A mechanic's lien is a document that can be publicly filed by a person or entity that improves real property, when they believe that they were not fully compensated for their work. Usually, contractors, subcontractors, or material suppliers will file liens; although architects and engineers can file them as well, in certain situations.
Let's say you had a contract with a general contractor to renovate your home for a lump sum of $20,000. The contractor did all of the work, yet you paid only $10,000. The contractor could sue you for breach of contract for the remaining $10,000, and could also file a lien on your property for that same amount.
Similarly, imagine that the contractor in the above example hired a plumbing subcontractor, ABC Plumbing, Corp., for $10,000 but paid it only $2,000. The subcontractor neglected to pay the plumber the remaining $8,000. The subcontractor can sue the contractor for breach of contract, and can also file a lien directly against your property!
Liens are typically filed in the clerk's office of the county where the property is located, and thus are publicly available. They represent a cloud on your title to the home. In other words, a lien indicates to the world that the lienor has a legal interest in the property in the amount of the lien.
The purpose of liens is to create a relatively inexpensive, efficient mechanism for companies or individual contractors to obtain payments they are owed. Liens can give bargaining power to small outfits, for example to ensure that big owners, developers, or contractors do not cheat them. At the same time, liens can cause aggravation for homeowners, sometimes unjustly.

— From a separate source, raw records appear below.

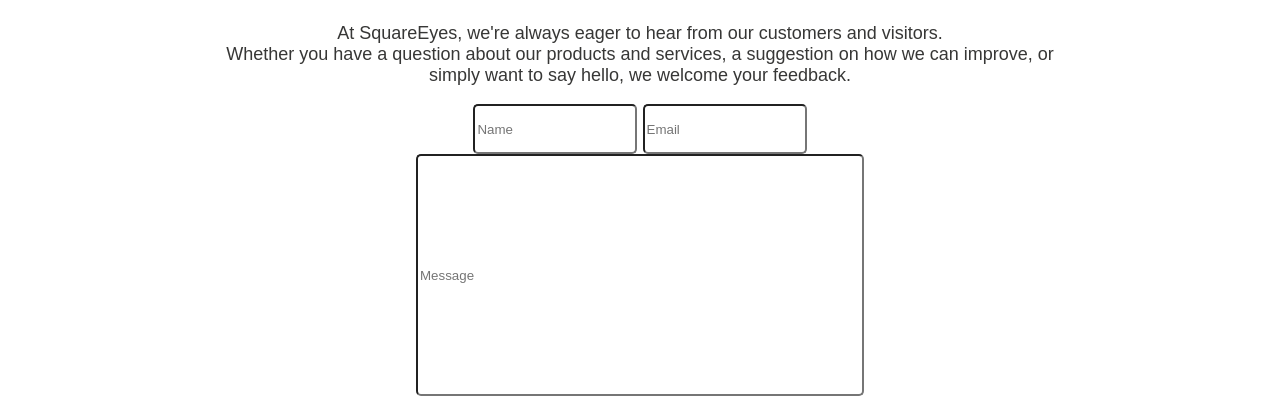
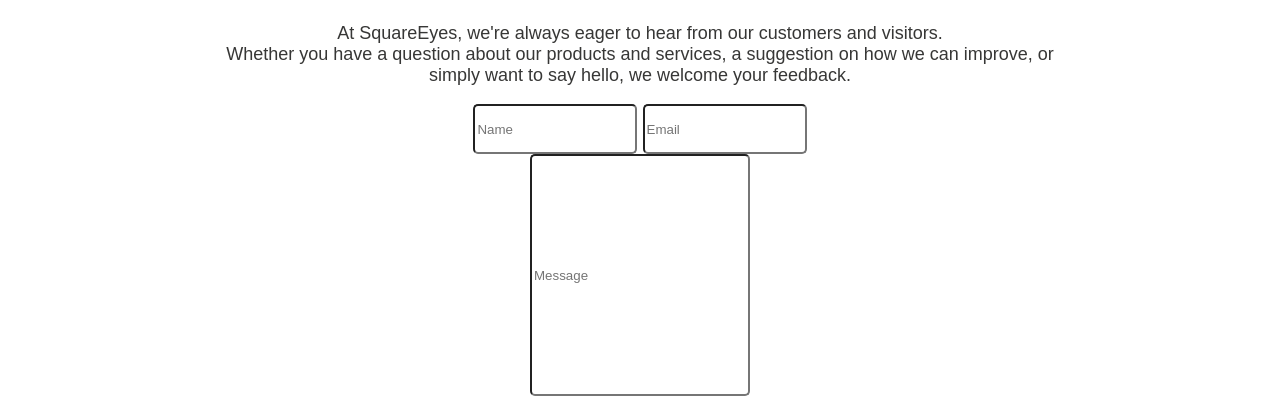
Before and after one commit to slerbakk/HTML-CSS-Delivery, a plain HTML site: page contact.html in a window 1280 px wide. Shown: the part 509-920 px from the top of the page. Drawn offline with Linux system fonts and the light colour scheme.

Commit message:
Update style.css

```diff
--- a/css/style.css
+++ b/css/style.css
@@ -526,7 +526,7 @@ header {
 
 .message {
     height: 236px;
-    width: 440px;
+    width: 212px;
     border-radius: 5px 5px 5px 5px;
 }
 
```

As a homeowner, you certainly want to remove liens from the title of your property as quickly as possible. They represent a liability and a legal risk. Liens will impede any efforts to refinance your home, and will also make it difficult if and when you want to sell. Moreover, the lienor could even attempt to foreclose on the lien; that is, file a lawsuit, possibly forcing sale of your home (though this rarely happens).
As a homeowner, you have some options for how to respond to a mechanic's lien, including:

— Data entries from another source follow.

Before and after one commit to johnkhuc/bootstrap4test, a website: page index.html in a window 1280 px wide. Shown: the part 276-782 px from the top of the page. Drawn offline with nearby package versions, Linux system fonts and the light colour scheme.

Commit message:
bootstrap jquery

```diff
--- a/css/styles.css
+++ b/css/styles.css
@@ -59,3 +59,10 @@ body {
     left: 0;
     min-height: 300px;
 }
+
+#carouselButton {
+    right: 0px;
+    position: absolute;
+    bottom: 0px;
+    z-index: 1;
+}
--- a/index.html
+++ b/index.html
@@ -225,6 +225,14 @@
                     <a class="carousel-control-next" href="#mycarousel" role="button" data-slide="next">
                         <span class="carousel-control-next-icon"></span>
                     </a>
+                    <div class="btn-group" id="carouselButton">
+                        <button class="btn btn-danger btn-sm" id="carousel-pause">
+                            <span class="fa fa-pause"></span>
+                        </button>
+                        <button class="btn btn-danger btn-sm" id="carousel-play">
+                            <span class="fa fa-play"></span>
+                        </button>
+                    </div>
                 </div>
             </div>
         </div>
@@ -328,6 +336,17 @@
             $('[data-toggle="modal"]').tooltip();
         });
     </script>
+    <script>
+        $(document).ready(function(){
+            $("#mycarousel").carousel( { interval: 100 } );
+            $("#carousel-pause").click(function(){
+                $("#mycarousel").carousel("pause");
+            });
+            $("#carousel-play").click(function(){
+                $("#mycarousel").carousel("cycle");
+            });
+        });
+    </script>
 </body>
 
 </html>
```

If a subcontractor or supplier filed the lien, you should check your contract with the general contractor. The contract might require that the general contractor keep the property "lien free," meaning it's the contractor's responsibility to settle the lienor's claims. You should immediately notify the contractor, letting the contractor know that this current situation is unacceptable.
Second, if time is of the essence and you need to sell or refinance your home quickly, you can contact a surety company to obtain a lien bond. A lien bond is essentially an insurance product. Proof of the bond can be filed with the county clerk, and the lienor's lien will be attached to the bond instead of attached to your property. Essentially, lien bonds are a mechanism for clearing title to property relatively quickly.
Although it's probably not the most preferable option on your list, you can attempt to settle with the lienor directly. For example, you might offer to pay some percentage of the amount that is claimed quickly, in exchange for removal of the lien and release of all claims. Often, contractors are willing to settle for a lower amount of money rather than maintain a lien and enter into a lengthy legal battle.
Finally, you could choose to fight the lien. In other words, you could file a lawsuit to vacate or remove the lien from the property records, arguing that the lien is invalid. You might do this if you believe that the lienor is genuinely not owed any money. Perhaps you already paid in full, or the work was shoddy, or the limitations period on filing a lien has already expired.
Keep in mind that the laws surrounding mechanic's liens vary widely from one state to the next, and even from one county to the next. If a lien is filed on your property, your best course of action is to consult a construction or real estate attorney in your jurisdiction who has experience in removing mechanic's liens.